By Phil Valentine
Talk Show Host
NASHVILLE — We hear a lot about free speech, but what does free speech actually look like? In talk radio, there is no clear definition. At the end of the day, we work at the pleasure of the companies that hire us. We’re in a unique situation, we talk show hosts, in that we serve two clients. There’s the audience and then there’s the advertiser. Without either or both we don’t have a job.
Recently Sean Hannity has come under fire for covering the Seth Rich murder and Rich’s possible link to Wikileaks. Some have called it a wild conspiracy theory. Personally, I believe there are enough issues surrounding his mysterious death that should warrant further examination. Julian Assange has offered a $20,000 reward for anyone who can lead authorities to a conviction of the murderer. That alone makes this a legitimate story. There’s certainly much more circumstantial evidence that Rich may have been the Wikileaks leaker than there is evidence that Trump colluded with the Russians, yet The New York Times and the Washington Post and their sycophants in cable news beat that drum daily.
There are those on both sides of the political spectrum who would rather not hear anything that challenges their opinion. We call these people radicals. The radical left has mobilized against Hannity. They aim to have him removed from the airways. This is certainly their right, but it’s curious that they’re so worked up over what they call some silly conspiracy theory. Would they be calling for Hannity’s removal were he exploring the mysteries of Area 51 or the chupacabra? Obviously not.
If this is just another conspiracy theory, why are they launching a massive boycott against Hannity’s sponsors?
These are the times when the lines of free speech are drawn. Do those who sign Hannity’s paycheck have the right to dismiss him? Yes. The question is does forcing a dissenting opinion off the air broaden or restrict free speech? I think you know the answer.
Too many of us in broadcasting stand idly by while our colleagues are destroyed by people who claim to love diversity except when it comes to diversity of thought. We stand on the sidelines while colleges cancel speeches by speakers who a violent, vocal minority don’t want to hear. We climb back into the cozy confines of what’s acceptable speech instead of standing on the battlefield of free speech, shoulder-to-shoulder with our brethren who endure these withering attacks.
There’s not a talk show host alive with whom I agree 100 percent.

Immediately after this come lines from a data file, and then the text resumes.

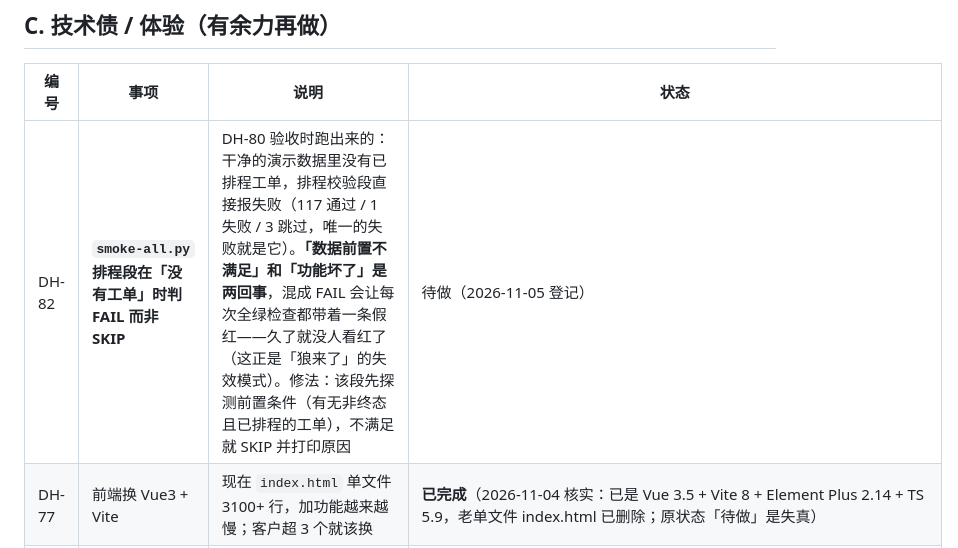
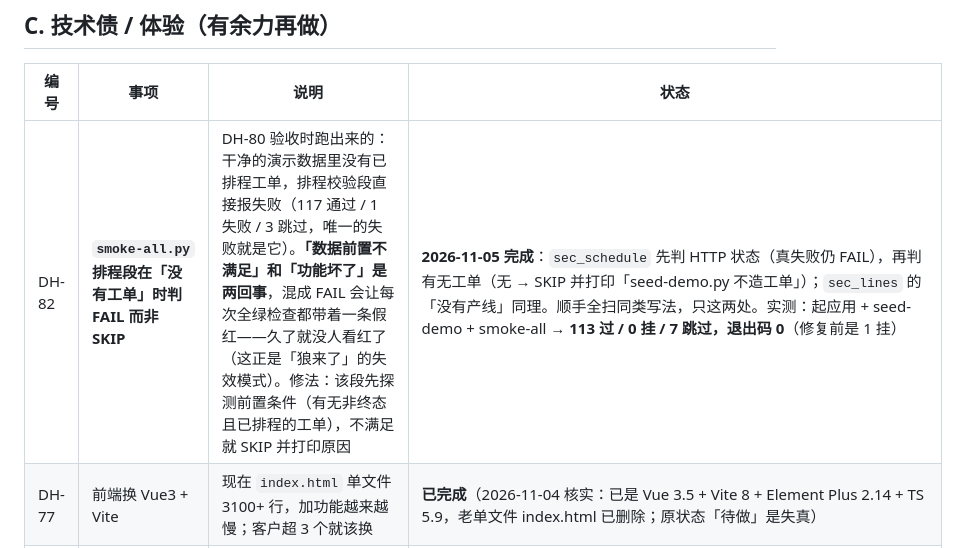
Before and after one commit to ZhuangRenyang/KnowFab-SIRP, a Markdown page: docs/ROADMAP.md, the part around the change. Drawn GitHub-style.

Commit message:
docs(roadmap): DH-82 标记完成
Co-Authored-By: Claude Opus 4.5 <noreply@anthropic.com>

```diff
--- a/docs/ROADMAP.md
+++ b/docs/ROADMAP.md
@@ -85,7 +85,7 @@
 
 | 编号 | 事项 | 说明 | 状态 |
 |---|---|---|---|
-| DH-82 | **`smoke-all.py` 排程段在「没有工单」时判 FAIL 而非 SKIP** | DH-80 验收时跑出来的：干净的演示数据里没有已排程工单，排程校验段直接报失败（117 通过 / 1 失败 / 3 跳过，唯一的失败就是它）。**「数据前置不满足」和「功能坏了」是两回事**，混成 FAIL 会让每次全绿检查都带着一条假红——久了就没人看红了（这正是「狼来了」的失效模式）。修法：该段先探测前置条件（有无非终态且已排程的工单），不满足就 SKIP 并打印原因 | 待做（2026-11-05 登记） |
+| DH-82 | **`smoke-all.py` 排程段在「没有工单」时判 FAIL 而非 SKIP** | DH-80 验收时跑出来的：干净的演示数据里没有已排程工单，排程校验段直接报失败（117 通过 / 1 失败 / 3 跳过，唯一的失败就是它）。**「数据前置不满足」和「功能坏了」是两回事**，混成 FAIL 会让每次全绿检查都带着一条假红——久了就没人看红了（这正是「狼来了」的失效模式）。修法：该段先探测前置条件（有无非终态且已排程的工单），不满足就 SKIP 并打印原因 | **2026-11-05 完成**：`sec_schedule` 先判 HTTP 状态（真失败仍 FAIL），再判有无工单（无 → SKIP 并打印「seed-demo.py 不造工单」）；`sec_lines` 的「没有产线」同理。顺手全扫同类写法，只这两处。实测：起应用 + seed-demo + smoke-all → **113 过 / 0 挂 / 7 跳过，退出码 0**（修复前是 1 挂） |
 | DH-77 | 前端换 Vue3 + Vite | 现在 `index.html` 单文件 3100+ 行，加功能越来越慢；客户超 3 个就该换 | **已完成**（2026-11-04 核实：已是 Vue 3.5 + Vite 8 + Element Plus 2.14 + TS 5.9，老单文件 index.html 已删除；原状态「待做」是失真） |
 | DH-78 | 单文件 ≤300 行规范 | 已在 `docs/decisions/OPEN-DECISIONS.md` 登记为已知边界，随 DH-77 一起解决 | **部分完成**：新增代码（qc 模块等）已守 300 行；views/ 里的历史文件仍超（DH-22 原登记为「已知边界」），**不再作为待办追踪** |
 | DH-23 | 登录失败限流 | 同 IP 5 次失败锁 5 分钟（内存计数）。实测第 6 次返回 429，锁定期间正确密码也进不来 | 已完成 |
```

Yet there’s not a talk show host alive for whom I will not go to the mat to protect their freedom to express their opinions.
Corporations tend to react when cowardly sponsors pull their money at the first sign of trouble. Why these sponsors signed on to an opinion show in the first place is puzzling. But if there’s not pressure pushing back from the other side, those who wish to force their agenda through intimidation will always win.
And the complicit media take a spark from a handful of malcontents and turn it into a raging forest fire. Fortune Magazine wrote, “Hannity has been spreading a theory that the Clintons ordered Rich’s killing.” I asked Hannity about this point blank. It never happened.
The radical left loves to call conservatives fascists, yet there is nothing more fascist than shutting down people who dare utter something counter to your world view. That goes for both sides of the aisle. It’s one thing to simply stop patronizing a business because of the causes or people they support. It’s another thing altogether to launch a vicious e-mail campaign of threats and intimidation.
They’re coming for Hannity today. If they succeed, you may very well be next.
Phil Valentine is syndicated on the Westwood One Radio Network. His website is PhilValentine.com. He can be emailed at firstname.lastname@example.org.